Friday, May 21st, 2010


how to argue with a catHOW TO ARGUE WITH A CAT
A Human’s Guide to the Art of Persuasion
by Jay Heinrichs 
Illustrated by Natalie Palmer-Sutton

To request a complimentary examination copy to review for classroom use, please contact us at K12education@edu.penguinrandomhouse.com or call us toll free at (844) 851-3955.

Jay Heinrichs, author of Thank You for Arguing and Word Hero, has introduced the art of rhetoric to a whole new generation of young people. With humor and intelligence, Heinrichs continues his work with How to Argue with a Cat. Through its spotlight on the cat, nature’s least persuadable animal, the book is an accessible and fun primer to an art that gives a shy person a voice, brings groups together, and inoculates them against the more nefarious kinds of manipulation.

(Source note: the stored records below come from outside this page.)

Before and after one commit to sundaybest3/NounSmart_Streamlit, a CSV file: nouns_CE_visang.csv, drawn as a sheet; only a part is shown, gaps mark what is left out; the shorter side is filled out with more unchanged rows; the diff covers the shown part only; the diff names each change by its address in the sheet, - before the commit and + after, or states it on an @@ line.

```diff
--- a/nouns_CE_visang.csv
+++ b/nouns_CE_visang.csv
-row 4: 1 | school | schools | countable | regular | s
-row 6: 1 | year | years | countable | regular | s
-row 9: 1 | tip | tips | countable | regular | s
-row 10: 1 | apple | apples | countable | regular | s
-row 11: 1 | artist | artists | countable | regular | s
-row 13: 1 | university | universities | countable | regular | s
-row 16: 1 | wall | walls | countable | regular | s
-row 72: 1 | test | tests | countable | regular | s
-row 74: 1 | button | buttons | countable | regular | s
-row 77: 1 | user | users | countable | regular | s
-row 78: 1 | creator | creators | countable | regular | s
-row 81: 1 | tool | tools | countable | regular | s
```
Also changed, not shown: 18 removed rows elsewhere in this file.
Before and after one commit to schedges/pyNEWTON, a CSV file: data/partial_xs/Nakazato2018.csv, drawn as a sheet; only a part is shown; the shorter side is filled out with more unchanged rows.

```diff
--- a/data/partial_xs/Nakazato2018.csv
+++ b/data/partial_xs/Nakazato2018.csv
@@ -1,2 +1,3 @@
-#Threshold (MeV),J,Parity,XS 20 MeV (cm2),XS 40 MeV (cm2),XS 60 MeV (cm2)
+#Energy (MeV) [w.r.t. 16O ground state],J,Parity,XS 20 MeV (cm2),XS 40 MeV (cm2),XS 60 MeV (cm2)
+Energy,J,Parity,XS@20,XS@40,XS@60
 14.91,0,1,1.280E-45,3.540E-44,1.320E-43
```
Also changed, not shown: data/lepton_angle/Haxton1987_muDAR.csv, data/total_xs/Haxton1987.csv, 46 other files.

Students will learn the secrets to debating without fear; using body language, tone, and gesture to heighten the delivery of their argument; and to think about what their opponent wants, no matter how cat-like they may be.

Letter to My Daughter by George Bishop

by George Bishop, author of Letter to My Daughter: A Novel

In my novel Letter to My Daughter, Laura, a middle-aged mother, writes a long letter to her runaway daughter.  Early on in the story, she bemoans the fact that letter writing seems to be a dying art:  “In this hyperactive age of emails and text messages, the kind of correspondence that Tim [her boyfriend] and I shared must seem like an anachronism to you . . . But I sincerely hope, dear Elizabeth, that someday you might have the pleasure of such an anachronism; that one day you’ll experience for yourself the irreplaceable joy of receiving letters from a lover.”  Much like my protagonist, I too appreciate the value of letters as a form of communication, and for this reason I’m always looking for ways to incorporate letter-writing activities in my English classes. 

Unlike an electronic message, a letter’s a tangible thing; it’s got heft and substance.  We can hold it in our hands, turn it over, smell it even.  We appreciate the extra time it took the sender to write out their thoughts on paper, put the paper in an envelope, address, stamp, and mail it.  A letter says, Listen to me.  I’ve got something important to tell you. (more…)